  5. Currently the SAMS system is moderately affordable for beekeepers and cutting down costs by using simple function modules will improve the affordability range by the beekeepers.

Most of the Ethiopian beekeepers have traditional beekeeping experience which they have learned from their elders or fellow beekeepers. SAMS will give them the benefits of growing their beekeeping skills in the fields of modern beekeeping and simplifying their ways of beekeeping activities with more productivity. But it needs more work on closing the gaps to use digital technologies on beekeeping and minimizing the cost for the SAMS system to make it more reachable by most beekeepers

Acceptance of the SAMS-system in Indonesia

Some adjustments and findings are discovered within the SAMS monitoring system’s implementation process and usability testing in Indonesia. These findings will significantly contribute to business potential mapping and development. Some of the main findings are:

  1. Beekeepers have a limited budget, and technology is not yet considered in beekeeping practices.
  2. Local beekeepers found it valuable to monitor trap-hives (modern beehives used to trap new bee colony), placed deep in the forest, so power source became the main concern for such systems.
  3. Cheaper monitoring system that simple and easy to augment to the existing modern beehive is preferable.
  4. Improvement of sustainable power source beside solar panel, considering that the SAMS HIVE system is often put deep in the forest.
  5. Smaller or simple monitoring system components that easy to bring while travel on foot to the remote apiary site.

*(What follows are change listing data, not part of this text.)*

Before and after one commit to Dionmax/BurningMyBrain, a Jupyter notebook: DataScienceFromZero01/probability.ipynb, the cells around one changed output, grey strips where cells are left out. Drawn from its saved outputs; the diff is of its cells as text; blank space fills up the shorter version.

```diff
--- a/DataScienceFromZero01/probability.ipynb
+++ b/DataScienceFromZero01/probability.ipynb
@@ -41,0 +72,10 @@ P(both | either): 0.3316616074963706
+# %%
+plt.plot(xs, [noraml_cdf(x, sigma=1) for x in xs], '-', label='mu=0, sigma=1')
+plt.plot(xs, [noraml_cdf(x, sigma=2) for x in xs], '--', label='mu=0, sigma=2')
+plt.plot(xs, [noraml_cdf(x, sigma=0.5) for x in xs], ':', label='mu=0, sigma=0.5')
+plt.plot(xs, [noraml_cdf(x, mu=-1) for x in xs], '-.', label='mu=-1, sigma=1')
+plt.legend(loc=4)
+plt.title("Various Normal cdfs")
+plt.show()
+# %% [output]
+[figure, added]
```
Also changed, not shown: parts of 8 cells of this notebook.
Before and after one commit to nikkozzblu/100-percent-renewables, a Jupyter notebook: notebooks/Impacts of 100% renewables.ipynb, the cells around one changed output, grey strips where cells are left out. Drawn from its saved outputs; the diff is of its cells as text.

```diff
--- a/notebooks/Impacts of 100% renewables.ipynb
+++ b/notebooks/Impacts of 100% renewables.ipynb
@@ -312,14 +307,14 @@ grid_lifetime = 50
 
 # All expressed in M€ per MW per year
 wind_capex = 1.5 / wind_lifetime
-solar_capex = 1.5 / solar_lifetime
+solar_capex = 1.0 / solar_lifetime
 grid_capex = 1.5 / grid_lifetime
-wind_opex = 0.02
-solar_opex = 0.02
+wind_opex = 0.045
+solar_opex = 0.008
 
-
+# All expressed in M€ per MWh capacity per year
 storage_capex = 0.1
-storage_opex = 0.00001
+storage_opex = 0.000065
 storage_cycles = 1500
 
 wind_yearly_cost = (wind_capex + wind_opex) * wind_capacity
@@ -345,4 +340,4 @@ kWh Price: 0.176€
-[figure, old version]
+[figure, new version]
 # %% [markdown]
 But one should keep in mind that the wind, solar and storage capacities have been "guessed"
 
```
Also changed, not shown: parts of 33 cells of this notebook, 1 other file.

Some aspects concerning the beekeeping ecosystem in target countries also need to be considered; for example, the Indonesian beekeeping ecosystem is not yet developed as the beekeeping ecosystem in Ethiopia or Europe. This immaturity of the ecosystem resulting in a lack of integrated support from beekeeping stakeholders. So simple technology is considered a better option to first improved the ecosystem.